Restate the records below word for word, leaving nothing out.

Edit difference data:
"""

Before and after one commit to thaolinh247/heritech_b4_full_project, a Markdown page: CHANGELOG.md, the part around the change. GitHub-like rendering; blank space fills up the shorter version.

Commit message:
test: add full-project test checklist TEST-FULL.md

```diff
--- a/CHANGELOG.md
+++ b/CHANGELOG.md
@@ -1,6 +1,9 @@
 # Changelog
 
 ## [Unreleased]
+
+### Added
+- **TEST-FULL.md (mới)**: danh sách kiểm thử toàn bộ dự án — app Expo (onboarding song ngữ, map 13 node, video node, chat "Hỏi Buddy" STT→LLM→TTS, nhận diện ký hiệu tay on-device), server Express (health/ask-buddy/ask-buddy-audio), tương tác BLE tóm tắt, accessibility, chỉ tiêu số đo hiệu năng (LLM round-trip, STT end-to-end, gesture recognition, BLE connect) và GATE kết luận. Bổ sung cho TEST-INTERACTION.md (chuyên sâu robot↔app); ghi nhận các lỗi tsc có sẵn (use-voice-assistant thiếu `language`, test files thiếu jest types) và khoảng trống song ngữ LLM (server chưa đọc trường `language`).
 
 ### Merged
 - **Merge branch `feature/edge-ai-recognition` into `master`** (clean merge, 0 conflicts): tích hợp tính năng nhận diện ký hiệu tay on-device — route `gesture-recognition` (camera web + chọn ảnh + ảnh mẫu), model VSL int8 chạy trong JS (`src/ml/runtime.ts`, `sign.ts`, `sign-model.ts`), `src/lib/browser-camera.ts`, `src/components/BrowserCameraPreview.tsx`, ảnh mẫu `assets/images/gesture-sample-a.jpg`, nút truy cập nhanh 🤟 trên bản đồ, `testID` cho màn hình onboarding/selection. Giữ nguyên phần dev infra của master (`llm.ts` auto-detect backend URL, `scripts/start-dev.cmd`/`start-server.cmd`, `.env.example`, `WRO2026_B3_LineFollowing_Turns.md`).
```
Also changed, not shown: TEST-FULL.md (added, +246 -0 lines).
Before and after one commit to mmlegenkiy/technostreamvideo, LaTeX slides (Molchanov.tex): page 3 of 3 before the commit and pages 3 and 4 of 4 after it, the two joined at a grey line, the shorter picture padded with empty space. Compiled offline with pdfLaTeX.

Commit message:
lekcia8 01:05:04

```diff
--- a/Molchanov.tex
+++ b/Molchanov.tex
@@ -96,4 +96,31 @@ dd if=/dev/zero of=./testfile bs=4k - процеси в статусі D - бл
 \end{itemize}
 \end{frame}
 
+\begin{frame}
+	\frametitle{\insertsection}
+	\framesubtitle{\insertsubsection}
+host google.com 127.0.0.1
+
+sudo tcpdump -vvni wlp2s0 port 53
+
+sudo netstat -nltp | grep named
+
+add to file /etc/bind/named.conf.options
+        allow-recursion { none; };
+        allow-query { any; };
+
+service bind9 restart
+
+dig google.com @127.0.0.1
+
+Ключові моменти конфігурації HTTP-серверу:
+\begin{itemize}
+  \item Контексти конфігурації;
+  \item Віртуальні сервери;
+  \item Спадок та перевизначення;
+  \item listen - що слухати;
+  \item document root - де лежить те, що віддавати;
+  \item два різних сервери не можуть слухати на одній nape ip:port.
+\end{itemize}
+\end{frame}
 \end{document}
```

"""

* **Exercise output**:
Before and after one commit to thaolinh247/heritech_b4_full_project, a Markdown page: CHANGELOG.md, the part around the change. GitHub-like rendering; blank space fills up the shorter version.

Commit message:
test: add full-project test checklist TEST-FULL.md

```diff
--- a/CHANGELOG.md
+++ b/CHANGELOG.md
@@ -1,6 +1,9 @@
 # Changelog
 
 ## [Unreleased]
+
+### Added
+- **TEST-FULL.md (mới)**: danh sách kiểm thử toàn bộ dự án — app Expo (onboarding song ngữ, map 13 node, video node, chat "Hỏi Buddy" STT→LLM→TTS, nhận diện ký hiệu tay on-device), server Express (health/ask-buddy/ask-buddy-audio), tương tác BLE tóm tắt, accessibility, chỉ tiêu số đo hiệu năng (LLM round-trip, STT end-to-end, gesture recognition, BLE connect) và GATE kết luận. Bổ sung cho TEST-INTERACTION.md (chuyên sâu robot↔app); ghi nhận các lỗi tsc có sẵn (use-voice-assistant thiếu `language`, test files thiếu jest types) và khoảng trống song ngữ LLM (server chưa đọc trường `language`).
 
 ### Merged
 - **Merge branch `feature/edge-ai-recognition` into `master`** (clean merge, 0 conflicts): tích hợp tính năng nhận diện ký hiệu tay on-device — route `gesture-recognition` (camera web + chọn ảnh + ảnh mẫu), model VSL int8 chạy trong JS (`src/ml/runtime.ts`, `sign.ts`, `sign-model.ts`), `src/lib/browser-camera.ts`, `src/components/BrowserCameraPreview.tsx`, ảnh mẫu `assets/images/gesture-sample-a.jpg`, nút truy cập nhanh 🤟 trên bản đồ, `testID` cho màn hình onboarding/selection. Giữ nguyên phần dev infra của master (`llm.ts` auto-detect backend URL, `scripts/start-dev.cmd`/`start-server.cmd`, `.env.example`, `WRO2026_B3_LineFollowing_Turns.md`).
```
Also changed, not shown: TEST-FULL.md (added, +246 -0 lines).
Before and after one commit to mmlegenkiy/technostreamvideo, LaTeX slides (Molchanov.tex): page 3 of 3 before the commit and pages 3 and 4 of 4 after it, the two joined at a grey line, the shorter picture padded with empty space. Compiled offline with pdfLaTeX.

Commit message:
lekcia8 01:05:04

```diff
--- a/Molchanov.tex
+++ b/Molchanov.tex
@@ -96,4 +96,31 @@ dd if=/dev/zero of=./testfile bs=4k - процеси в статусі D - бл
 \end{itemize}
 \end{frame}
 
+\begin{frame}
+	\frametitle{\insertsection}
+	\framesubtitle{\insertsubsection}
+host google.com 127.0.0.1
+
+sudo tcpdump -vvni wlp2s0 port 53
+
+sudo netstat -nltp | grep named
+
+add to file /etc/bind/named.conf.options
+        allow-recursion { none; };
+        allow-query { any; };
+
+service bind9 restart
+
+dig google.com @127.0.0.1
+
+Ключові моменти конфігурації HTTP-серверу:
+\begin{itemize}
+  \item Контексти конфігурації;
+  \item Віртуальні сервери;
+  \item Спадок та перевизначення;
+  \item listen - що слухати;
+  \item document root - де лежить те, що віддавати;
+  \item два різних сервери не можуть слухати на одній nape ip:port.
+\end{itemize}
+\end{frame}
 \end{document}
```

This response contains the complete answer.